To complement her food handling skills, she had to do a level two course with the Wine & Spirit Education Trust.
According to the organization, this allows successful candidates to ‘describe and compare the styles of wines produced from internationally and regionally important grape varieties, interpret wine labels from the main wine-producing regions of the world and give basic guidance on appropriate selection and service, as well as understand the principles of wine tasting and evaluation.’
Kowalewski said getting her credentials was an important part of the job as many VistaJet clients ‘love wine.’
Cindy Kowalewski worked for private jet company VistaJet and in a first-person piece, she touches on what things she had to be competent in to get the green light
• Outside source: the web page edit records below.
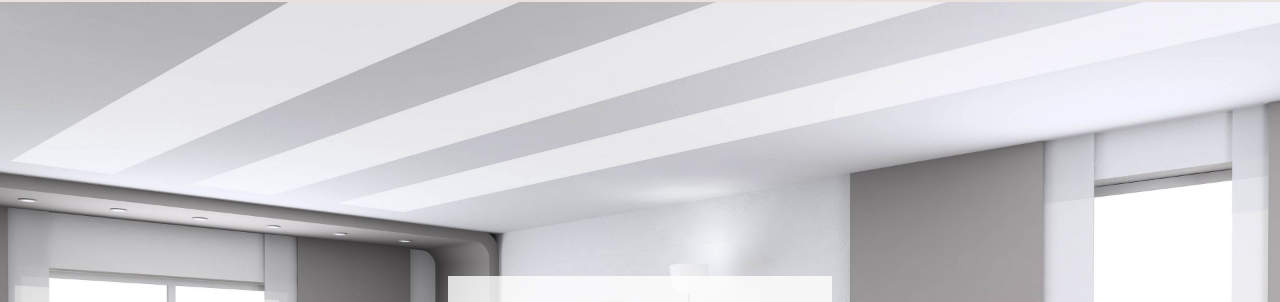
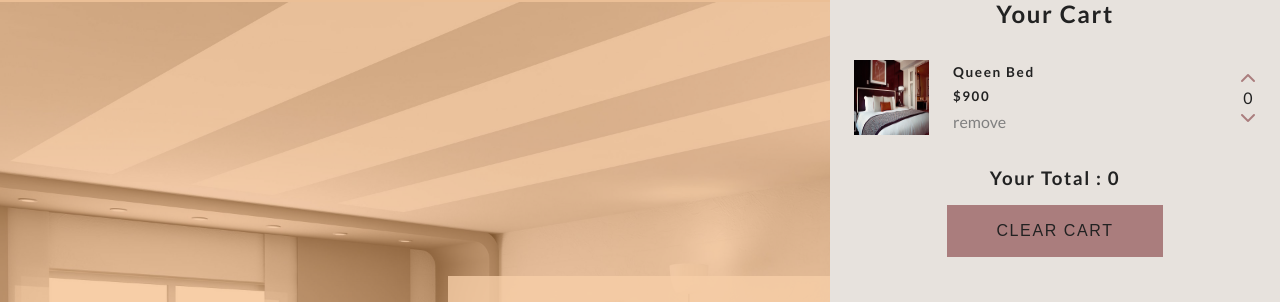
Before and after one commit to gkdlswm5/E-CommerceVanillaJS, a plain HTML site: page index.html in a window 1280 px wide. Shown: the part 58-360 px from the top of the page. Drawn offline with Linux system fonts and the light colour scheme.

Commit message:
shopping cart

```diff
--- a/index.html
+++ b/index.html
@@ -60,6 +60,37 @@
         </div>
     </section>
     <!-- end of products -->
+    <!-- cart -->
+    <div class="cart-overlay">
+        <div class="cart">
+            <span class="close-cart">
+                <i class="fas fa-window-close"></i>
+            </span>
+            <h2>your cart</h2>
+            <div class="cart-content">
+                <!-- cart item -->
+                <div class="cart-item">
+                    <img src="./images/product-1.jpeg" alt="product">
+                    <div>
+                        <h4>queen bed</h4>
+                        <h5>$900</h5>
+                        <span class="remove-item">remove</span>
+                    </div>
+                    <div>
+                        <i class="fas fa-chevron-up"></i>
+                        <p class="item-amount">0</p>
+                        <i class="fas fa-chevron-down"></i>
+                    </div>
+                </div>
+                <!-- end of cart item -->
+                <div class="cart-footer">
+                    <h3>your total : <span class="cart-total">0</span></h3>
+                    <button class="clear-cart banner-btn">clear cart</button>
+                </div>
+            </div>
+        </div>
+    </div>
+    <!-- end of cart -->
     <script src="app.js"></script>
 </body>
 </html>
--- a/styles.css
+++ b/styles.css
@@ -1,7 +1,7 @@
 @import url("https://fonts.googleapis.com/css?family=Lato:400,700");
 
 :root {
-  --primaryColor: #f09d51;
+  --primaryColor: rgb(170, 125, 125);
   --mainWhite: #fff;
   --mainBlack: #222;
   --mainGrey: #ececec;
@@ -108,7 +108,7 @@ body {
 }
 .section-title h2 {
   text-align: center;
-  font-size: 2.5rem;
+  font-size: 2rem;
   margin-bottom: 5rem;
   text-transform: capitalize;
   letter-spacing: var(--mainSpacing);
@@ -170,8 +170,102 @@ body {
 .product h4 {
   margin-top: 0.7rem;
   letter-spacing: var(--mainSpacing);
-  color: var(--primaryColor);
+  color: var(rgb#222);
   text-align: center;
 }
 
 /* ---------------End of Products ---------------- */
+/* --------------- Cart ---------------- */
+.cart-overlay {
+  position: fixed;
+  top: 0;
+  right: 0;
+  width: 100%;
+  height: 100%;
+  transition: var(--mainTransition);
+  background: rgb(240, 157, 81, 0.5);
+  z-index: 2;
+  /* visibility: hidden; */
+}
+.cart {
+  position: fixed;
+  top: 0;
+  right: 0;
+  width: 100%;
+  height: 100%;
+  overflow: scroll;
+  z-index: 3;
+  background: rgb(231, 226, 221);
+  padding: 1.5rem;
+  transition: var(--mainTransition);
+  /* transform: translateX(100%); */
+}
+.showCart {
+  transform: translateX(0);
+}
+.transparentBcg {
+  visibility: visible;
+}
+@media screen and (min-width: 768px) {
+  .cart {
+    width: 30vw;
+    min-width: 450px;
+  }
+}
+
+.close-cart {
+  font-size: 1.7rem;
+  cursor: pointer;
+}
+.cart h2 {
+  text-transform: capitalize;
+  text-align: center;
+  letter-spacing: var(--mainSpacing);
+  margin-bottom: 2rem;
+}
+/*---------- Cart Item -------------------- */
+.cart-item {
+  display: grid;
+  align-items: center;
+  grid-template-columns: auto 1fr auto;
+  grid-column-gap: 1.5rem;
+  margin: 1.5rem 0;
+}
+.cart-item img {
+  width: 75px;
+  height: 75px;
+}
+.cart-item h4 {
+  font-size: 0.85rem;
+  text-transform: capitalize;
+  letter-spacing: var(--mainSpacing);
+}
+.cart-item h5 {
+  margin: 0.5rem 0;
+  letter-spacing: var(--mainSpacing);
+}
+.item-amount {
+  text-align: center;
+}
+.remove-item {
+  color: grey;
+  cursor: pointer;
+}
+.fa-chevron-up,
+.fa-chevron-down {
+  color: var(--primaryColor);
+  cursor: pointer;
+}
+/*---------- End of Cart Item -------------------- */
+
+.cart-footer {
+  margin-top: 2rem;
+  letter-spacing: var(--mainSpacing);
+  text-align: center;
+}
+.cart-footer h3 {
+  text-transform: capitalize;
+  margin-bottom: 1rem;
+}
+
+/* --------------- End of Cart ---------------- */
```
Her training involved an entire day focused on wine, during which she had to do a blind tasting to ‘assess different grape varieties, characteristics,’ and record her tasting notes on cards.
Lastly, Kowalewski had to complete a number of security modules covering cybersecurity and fire safety.
After completing her training, she was put on ‘live flights’ with a trainer, so she could put everything she had learned into practice.
‘This experience built up my confidence and made me comfortable enough to fly independently,’ Kowalewski explained.
On VistaJet flights, attendants work alone instead of part of a team to offer guests a more personalized service.
As the training is so intense, Kowalewski says VistaJet refers to its flight attendants as ‘cabin hosts’ as it considers them to be ‘at a service level all their own.’
Kowalewski worked as a cabin host at VistaJet for two years before she got promoted and started training new hires.
All VistaJet staff have to do training every year to make sure their standards are up to scratch.
While Kowalewski started her career as a flight attendant for a commercial airline before going private, she says not all VistaJet flight attendants follow the same trajectory.
She reveals: ‘Some get their start working at five-star hotels or on luxury yachts. Others take on an apprenticeship or enroll in cabin-crew courses to get a shot at securing a high-flying gig.
‘Those with comprehensive safety knowledge, multilingual skills, and a passion for delivering top-notch service also have a leg up.’
Before being enrolled on VistaJet’s training program, Kowalewski had to pass a first-round interview and an in-office assessment, where a member of senior cabin management observed her service style and personality.
For those who are thinking of switching up careers, Kowaleswski adds that there is also a VistaJet training facility in Fort Lauderdale.